— Dataset excerpts —
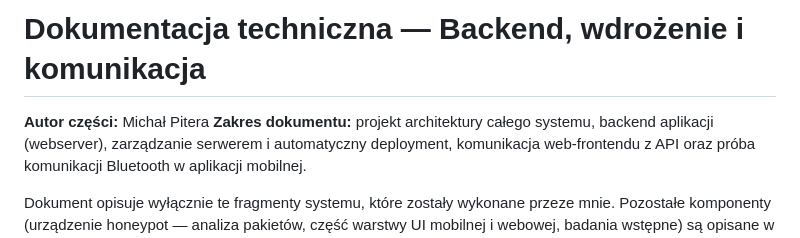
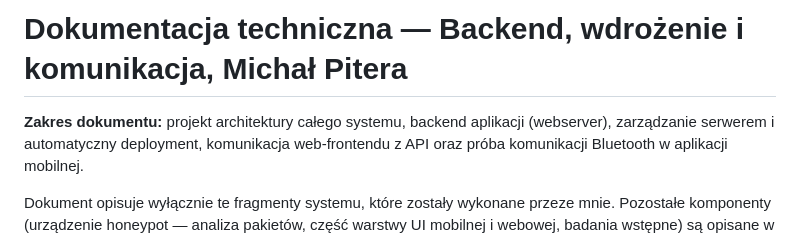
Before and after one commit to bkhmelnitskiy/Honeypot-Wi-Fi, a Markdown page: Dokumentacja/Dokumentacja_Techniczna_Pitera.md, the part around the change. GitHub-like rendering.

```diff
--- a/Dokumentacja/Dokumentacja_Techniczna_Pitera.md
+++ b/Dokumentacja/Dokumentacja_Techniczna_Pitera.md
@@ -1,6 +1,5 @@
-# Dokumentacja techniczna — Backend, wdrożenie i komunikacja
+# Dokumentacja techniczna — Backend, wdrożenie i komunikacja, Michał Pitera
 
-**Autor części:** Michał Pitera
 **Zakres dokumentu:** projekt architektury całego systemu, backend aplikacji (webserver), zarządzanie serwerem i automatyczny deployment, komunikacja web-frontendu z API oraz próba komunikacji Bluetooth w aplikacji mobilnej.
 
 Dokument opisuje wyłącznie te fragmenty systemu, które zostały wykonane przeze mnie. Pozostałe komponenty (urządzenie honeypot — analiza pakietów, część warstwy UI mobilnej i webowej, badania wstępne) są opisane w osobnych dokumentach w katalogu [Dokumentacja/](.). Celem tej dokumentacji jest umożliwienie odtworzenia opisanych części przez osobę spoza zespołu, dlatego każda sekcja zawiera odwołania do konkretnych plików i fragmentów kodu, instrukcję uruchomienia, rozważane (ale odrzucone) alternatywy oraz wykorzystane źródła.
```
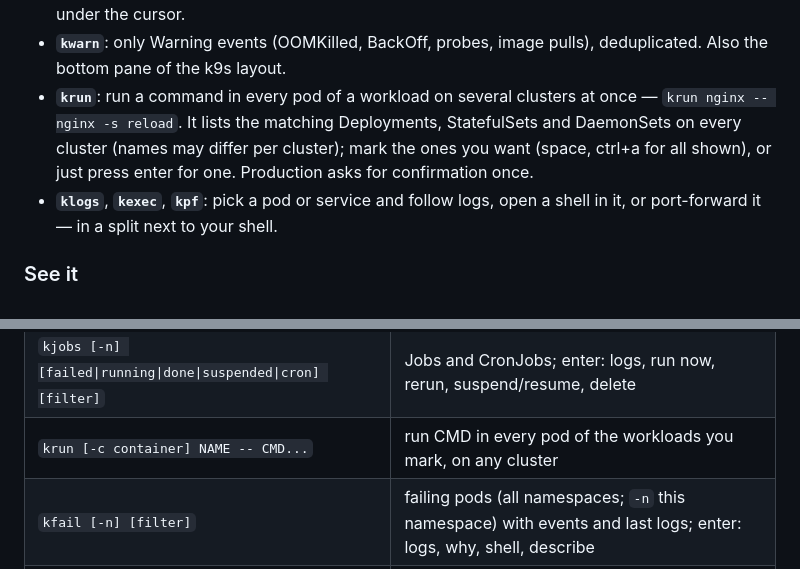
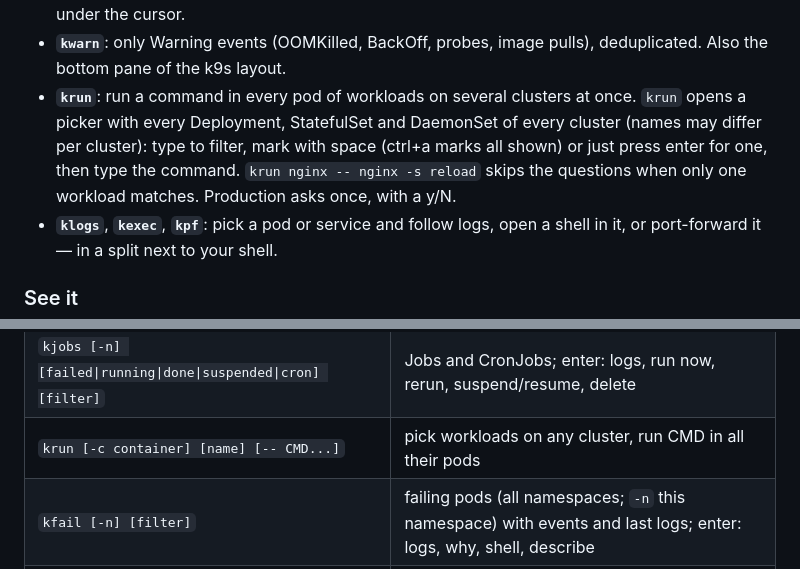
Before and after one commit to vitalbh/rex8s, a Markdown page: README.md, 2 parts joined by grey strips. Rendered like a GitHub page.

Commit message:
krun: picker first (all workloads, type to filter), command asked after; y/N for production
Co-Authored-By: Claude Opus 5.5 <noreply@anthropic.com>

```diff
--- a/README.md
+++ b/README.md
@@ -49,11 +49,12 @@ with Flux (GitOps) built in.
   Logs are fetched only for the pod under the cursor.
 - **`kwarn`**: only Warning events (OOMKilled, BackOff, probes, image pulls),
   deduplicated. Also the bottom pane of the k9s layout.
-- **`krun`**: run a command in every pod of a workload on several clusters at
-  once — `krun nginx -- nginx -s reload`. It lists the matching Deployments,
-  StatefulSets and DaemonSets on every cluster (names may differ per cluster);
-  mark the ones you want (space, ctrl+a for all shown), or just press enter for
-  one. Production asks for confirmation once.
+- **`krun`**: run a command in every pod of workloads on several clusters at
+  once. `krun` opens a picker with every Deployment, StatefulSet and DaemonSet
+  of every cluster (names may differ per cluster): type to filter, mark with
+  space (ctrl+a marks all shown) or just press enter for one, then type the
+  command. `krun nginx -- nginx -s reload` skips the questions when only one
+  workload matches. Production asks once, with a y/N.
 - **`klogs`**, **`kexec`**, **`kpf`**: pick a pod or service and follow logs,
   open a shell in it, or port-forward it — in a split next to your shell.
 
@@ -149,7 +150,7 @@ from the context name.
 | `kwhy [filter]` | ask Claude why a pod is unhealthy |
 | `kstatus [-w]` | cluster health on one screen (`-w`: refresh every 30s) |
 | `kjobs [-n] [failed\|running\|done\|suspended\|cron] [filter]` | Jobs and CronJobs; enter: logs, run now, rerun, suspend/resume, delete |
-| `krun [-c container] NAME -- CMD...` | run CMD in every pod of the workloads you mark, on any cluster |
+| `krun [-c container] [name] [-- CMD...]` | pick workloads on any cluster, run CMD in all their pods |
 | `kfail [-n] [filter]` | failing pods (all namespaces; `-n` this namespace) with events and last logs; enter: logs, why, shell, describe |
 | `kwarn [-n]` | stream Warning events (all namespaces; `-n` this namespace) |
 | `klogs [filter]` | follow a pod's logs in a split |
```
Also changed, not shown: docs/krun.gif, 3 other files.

— Your objective —
Your copy should match the entries above exactly and contain no pictures.

— Response to the exercise —
Before and after one commit to bkhmelnitskiy/Honeypot-Wi-Fi, a Markdown page: Dokumentacja/Dokumentacja_Techniczna_Pitera.md, the part around the change. GitHub-like rendering.

```diff
--- a/Dokumentacja/Dokumentacja_Techniczna_Pitera.md
+++ b/Dokumentacja/Dokumentacja_Techniczna_Pitera.md
@@ -1,6 +1,5 @@
-# Dokumentacja techniczna — Backend, wdrożenie i komunikacja
+# Dokumentacja techniczna — Backend, wdrożenie i komunikacja, Michał Pitera
 
-**Autor części:** Michał Pitera
 **Zakres dokumentu:** projekt architektury całego systemu, backend aplikacji (webserver), zarządzanie serwerem i automatyczny deployment, komunikacja web-frontendu z API oraz próba komunikacji Bluetooth w aplikacji mobilnej.
 
 Dokument opisuje wyłącznie te fragmenty systemu, które zostały wykonane przeze mnie. Pozostałe komponenty (urządzenie honeypot — analiza pakietów, część warstwy UI mobilnej i webowej, badania wstępne) są opisane w osobnych dokumentach w katalogu [Dokumentacja/](.). Celem tej dokumentacji jest umożliwienie odtworzenia opisanych części przez osobę spoza zespołu, dlatego każda sekcja zawiera odwołania do konkretnych plików i fragmentów kodu, instrukcję uruchomienia, rozważane (ale odrzucone) alternatywy oraz wykorzystane źródła.
```
Before and after one commit to vitalbh/rex8s, a Markdown page: README.md, 2 parts joined by grey strips. Rendered like a GitHub page.

Commit message:
krun: picker first (all workloads, type to filter), command asked after; y/N for production
Co-Authored-By: Claude Opus 5.5 <noreply@anthropic.com>

```diff
--- a/README.md
+++ b/README.md
@@ -49,11 +49,12 @@ with Flux (GitOps) built in.
   Logs are fetched only for the pod under the cursor.
 - **`kwarn`**: only Warning events (OOMKilled, BackOff, probes, image pulls),
   deduplicated. Also the bottom pane of the k9s layout.
-- **`krun`**: run a command in every pod of a workload on several clusters at
-  once — `krun nginx -- nginx -s reload`. It lists the matching Deployments,
-  StatefulSets and DaemonSets on every cluster (names may differ per cluster);
-  mark the ones you want (space, ctrl+a for all shown), or just press enter for
-  one. Production asks for confirmation once.
+- **`krun`**: run a command in every pod of workloads on several clusters at
+  once. `krun` opens a picker with every Deployment, StatefulSet and DaemonSet
+  of every cluster (names may differ per cluster): type to filter, mark with
+  space (ctrl+a marks all shown) or just press enter for one, then type the
+  command. `krun nginx -- nginx -s reload` skips the questions when only one
+  workload matches. Production asks once, with a y/N.
 - **`klogs`**, **`kexec`**, **`kpf`**: pick a pod or service and follow logs,
   open a shell in it, or port-forward it — in a split next to your shell.
 
@@ -149,7 +150,7 @@ from the context name.
 | `kwhy [filter]` | ask Claude why a pod is unhealthy |
 | `kstatus [-w]` | cluster health on one screen (`-w`: refresh every 30s) |
 | `kjobs [-n] [failed\|running\|done\|suspended\|cron] [filter]` | Jobs and CronJobs; enter: logs, run now, rerun, suspend/resume, delete |
-| `krun [-c container] NAME -- CMD...` | run CMD in every pod of the workloads you mark, on any cluster |
+| `krun [-c container] [name] [-- CMD...]` | pick workloads on any cluster, run CMD in all their pods |
 | `kfail [-n] [filter]` | failing pods (all namespaces; `-n` this namespace) with events and last logs; enter: logs, why, shell, describe |
 | `kwarn [-n]` | stream Warning events (all namespaces; `-n` this namespace) |
 | `klogs [filter]` | follow a pod's logs in a split |
```
Also changed, not shown: docs/krun.gif, 3 other files.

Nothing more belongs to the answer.